_Required work_
An exact repetition of the data below, without images, is the expected answer.

━━━━━ Raw data

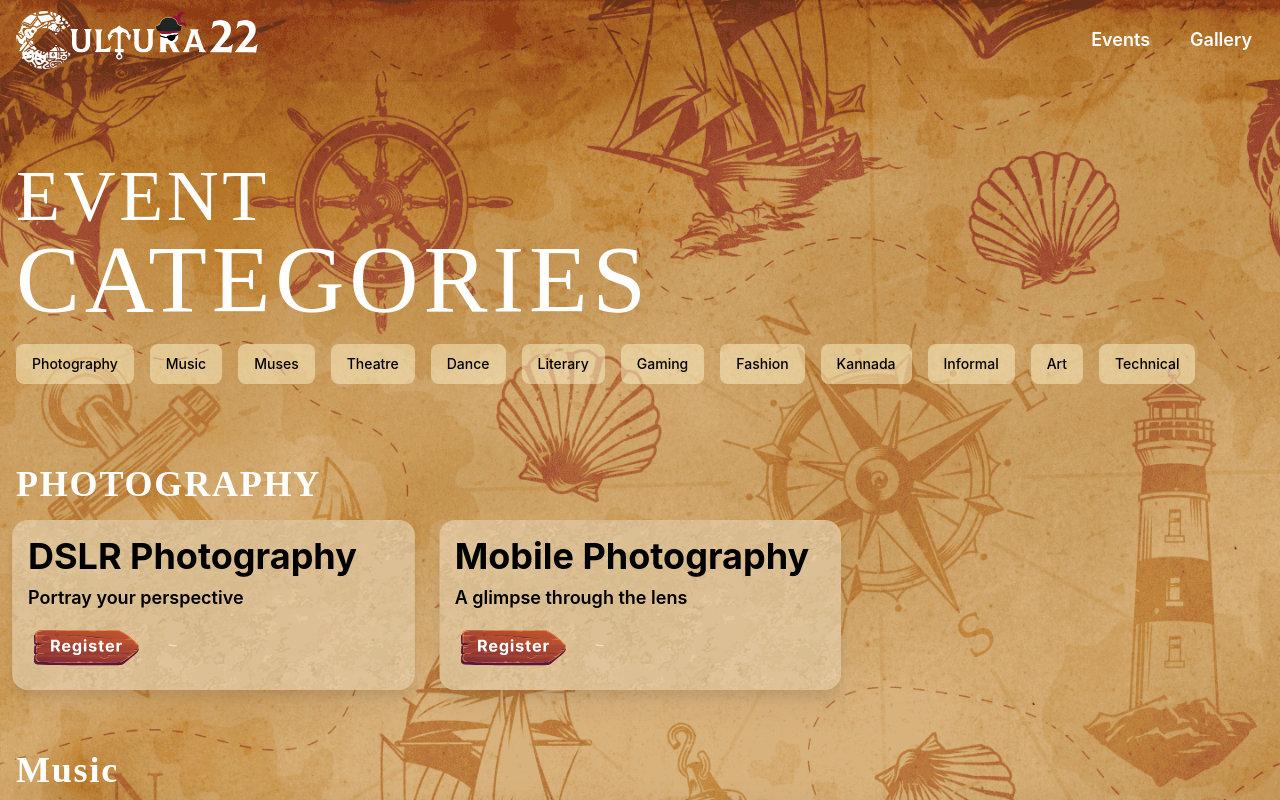
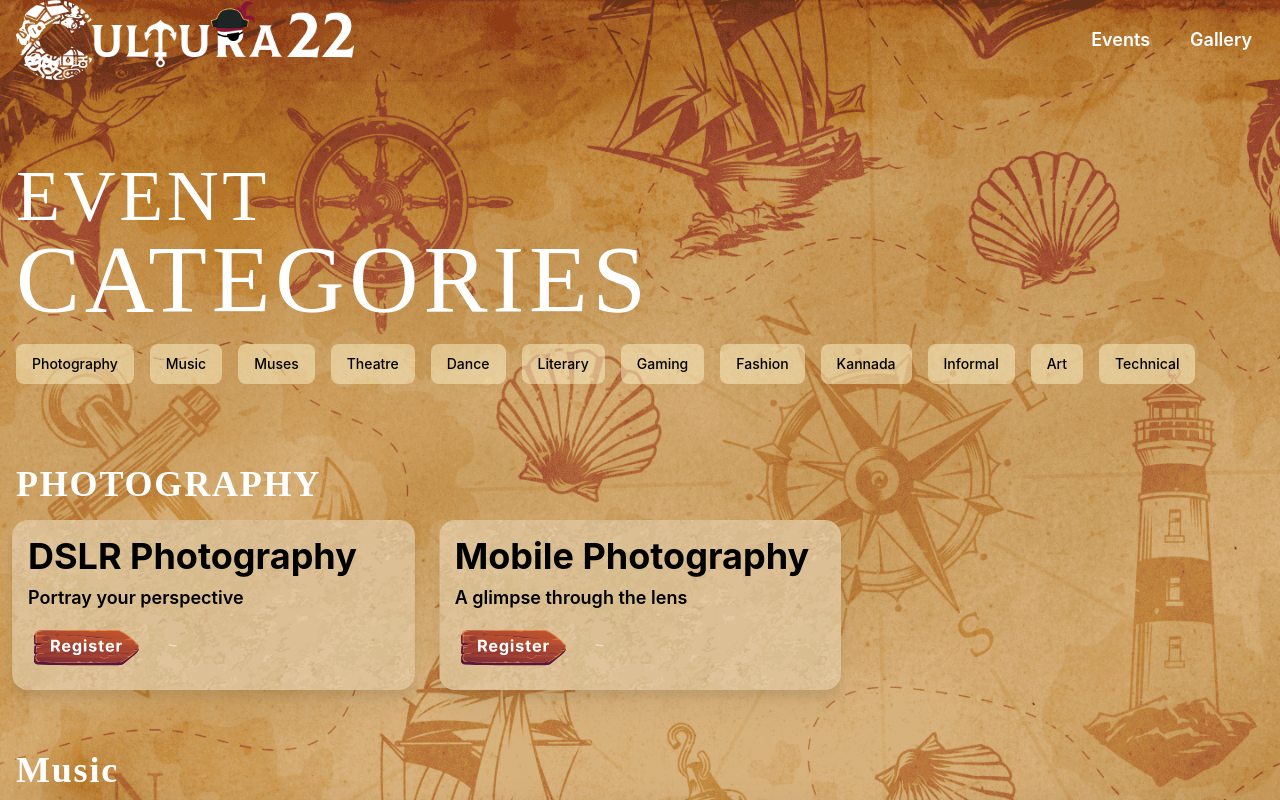
Before and after one commit to healertrix/cultura-final, a Next.js app: page /events in a window 1280 px wide. Shown: the top 800 px of the page. Built offline with nearby package versions, Linux system fonts and the light colour scheme; a web font is replaced by a local one.

Commit message:
image sizes updated

```diff
--- a/components/navbar.js
+++ b/components/navbar.js
@@ -13,7 +13,7 @@ export default function NavBar() {
               <div className="flex items-center   justify-between w-full">
                 <a href={"./"}>
                   <div className="flex justify-start items-center flex-shrink-0 ">
-										<img src="/Cultura222.png" width="25%" />
+                    <img src="/Cultura222.png" width="35%" className="navimg" />
                   </div>
                 </a>
                 <div className="hidden md:block">
--- a/styles/globals.css
+++ b/styles/globals.css
@@ -67,3 +67,10 @@ hgroup {
 	border-width: 0.1rem;
 	border-color: white;
 }
+
+
+	@media only screen and (max-width: 600px) {
+  .navimg{
+	  width: 65%;
+  }
+}
```
Lines whose indentation alone changed are shown as unchanged.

━━━━━━━━━━

_Response below_
Before and after one commit to healertrix/cultura-final, a Next.js app: page /events in a window 1280 px wide. Shown: the top 800 px of the page. Built offline with nearby package versions, Linux system fonts and the light colour scheme; a web font is replaced by a local one.

Commit message:
image sizes updated

```diff
--- a/components/navbar.js
+++ b/components/navbar.js
@@ -13,7 +13,7 @@ export default function NavBar() {
               <div className="flex items-center   justify-between w-full">
                 <a href={"./"}>
                   <div className="flex justify-start items-center flex-shrink-0 ">
-										<img src="/Cultura222.png" width="25%" />
+                    <img src="/Cultura222.png" width="35%" className="navimg" />
                   </div>
                 </a>
                 <div className="hidden md:block">
--- a/styles/globals.css
+++ b/styles/globals.css
@@ -67,3 +67,10 @@ hgroup {
 	border-width: 0.1rem;
 	border-color: white;
 }
+
+
+	@media only screen and (max-width: 600px) {
+  .navimg{
+	  width: 65%;
+  }
+}
```
Lines whose indentation alone changed are shown as unchanged.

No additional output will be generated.